According to Statista's latest figures, Peterbilt dominates the Class 8 truck market, and, in 2020, the company sold nearly 72,000 vehicles in America alone. In 2019, that figure was higher still, at just over 100,000 units. Given the immense interest in the Tesla Semi, Musk is clearly confident his electric hauler can make a dent in this segment.
Frankly, we'd be surprised if it doesn't. The Semi may be an entirely new way of hauling things and, yes, electric power does mean drivers would have to stop and charge. But, fleet managers will quickly forget about these drawbacks once they realize the savings to be had.

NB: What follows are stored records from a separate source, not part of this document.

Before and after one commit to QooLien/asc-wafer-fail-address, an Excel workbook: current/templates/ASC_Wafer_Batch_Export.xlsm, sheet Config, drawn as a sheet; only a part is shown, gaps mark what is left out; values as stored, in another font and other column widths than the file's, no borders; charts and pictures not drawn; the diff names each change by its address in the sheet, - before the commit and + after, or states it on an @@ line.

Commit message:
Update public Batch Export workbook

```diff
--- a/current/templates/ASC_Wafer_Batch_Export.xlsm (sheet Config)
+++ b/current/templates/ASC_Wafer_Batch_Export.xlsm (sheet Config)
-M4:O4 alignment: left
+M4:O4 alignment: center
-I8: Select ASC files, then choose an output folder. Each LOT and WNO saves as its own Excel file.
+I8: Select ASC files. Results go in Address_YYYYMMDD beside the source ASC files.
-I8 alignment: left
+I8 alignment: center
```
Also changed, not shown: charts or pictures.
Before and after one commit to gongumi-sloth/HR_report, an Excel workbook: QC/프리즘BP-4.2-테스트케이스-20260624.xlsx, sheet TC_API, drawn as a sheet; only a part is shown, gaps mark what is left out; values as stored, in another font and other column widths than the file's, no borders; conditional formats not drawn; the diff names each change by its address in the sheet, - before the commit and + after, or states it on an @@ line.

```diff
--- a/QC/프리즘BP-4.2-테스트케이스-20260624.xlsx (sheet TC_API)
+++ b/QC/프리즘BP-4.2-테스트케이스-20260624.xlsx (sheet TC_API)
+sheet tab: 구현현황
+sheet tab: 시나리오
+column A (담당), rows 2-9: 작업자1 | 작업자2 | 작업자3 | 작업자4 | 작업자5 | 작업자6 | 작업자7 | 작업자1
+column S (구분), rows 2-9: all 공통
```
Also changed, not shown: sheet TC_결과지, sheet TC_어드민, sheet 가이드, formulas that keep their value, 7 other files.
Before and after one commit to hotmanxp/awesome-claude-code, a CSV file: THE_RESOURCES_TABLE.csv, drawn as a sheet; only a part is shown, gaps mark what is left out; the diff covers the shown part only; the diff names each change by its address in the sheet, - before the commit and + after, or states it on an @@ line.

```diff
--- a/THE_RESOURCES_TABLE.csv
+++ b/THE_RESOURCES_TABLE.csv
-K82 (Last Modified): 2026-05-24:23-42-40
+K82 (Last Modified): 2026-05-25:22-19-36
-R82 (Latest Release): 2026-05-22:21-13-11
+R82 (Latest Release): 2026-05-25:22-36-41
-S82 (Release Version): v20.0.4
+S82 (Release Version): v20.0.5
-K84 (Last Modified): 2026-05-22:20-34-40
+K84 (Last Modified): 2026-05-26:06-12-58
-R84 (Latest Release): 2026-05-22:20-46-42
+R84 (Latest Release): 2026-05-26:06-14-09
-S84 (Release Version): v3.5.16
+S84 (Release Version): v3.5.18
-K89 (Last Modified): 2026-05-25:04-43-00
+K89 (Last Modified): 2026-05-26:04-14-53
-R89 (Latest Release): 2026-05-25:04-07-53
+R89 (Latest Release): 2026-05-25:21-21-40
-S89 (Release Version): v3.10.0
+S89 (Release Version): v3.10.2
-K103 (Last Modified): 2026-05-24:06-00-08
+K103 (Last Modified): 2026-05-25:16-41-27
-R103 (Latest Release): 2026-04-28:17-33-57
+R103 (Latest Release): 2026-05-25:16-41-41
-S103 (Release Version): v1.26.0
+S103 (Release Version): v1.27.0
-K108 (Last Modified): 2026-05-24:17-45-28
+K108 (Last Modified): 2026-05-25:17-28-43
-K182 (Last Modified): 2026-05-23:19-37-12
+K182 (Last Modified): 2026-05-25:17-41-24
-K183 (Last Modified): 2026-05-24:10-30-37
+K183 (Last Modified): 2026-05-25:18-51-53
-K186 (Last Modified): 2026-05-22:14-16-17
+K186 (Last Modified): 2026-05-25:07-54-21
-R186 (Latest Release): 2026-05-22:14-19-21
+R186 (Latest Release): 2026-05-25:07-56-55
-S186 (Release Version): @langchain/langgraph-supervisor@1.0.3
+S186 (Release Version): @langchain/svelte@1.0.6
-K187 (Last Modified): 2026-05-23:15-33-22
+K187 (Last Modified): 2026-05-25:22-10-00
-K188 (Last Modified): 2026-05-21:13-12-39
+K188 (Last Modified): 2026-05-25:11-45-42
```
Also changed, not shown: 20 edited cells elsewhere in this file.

Tesla claims that in just three years, operators will save up to $200,000 in fuel bills. What's more, fewer moving parts means cheaper and less frequent maintenance. It's not like charging the big Tesla will be a pain, either. The company claims a range of up to 500 miles and says the Semi can get 70% of its range back with just a 30-minute charge.
Hopefully, the Semi has spurred the Tesla team to finish development work on the constantly delayed Cybertruck (which Musk made some bizarre promises about) and the long-awaited Roadster replacement. The automaker says the former will arrive as soon as next year, a whopping five years after it was first unveiled to the public.
In the meantime, expect to see the Semi hauling goods up and down America's interstates. It should be quite a sight to see, with that slippery body and futuristic design. Hopefully, they prove reliable - we've already spotted a broken-down pre-production model, which isn't exactly a good look for the new truck.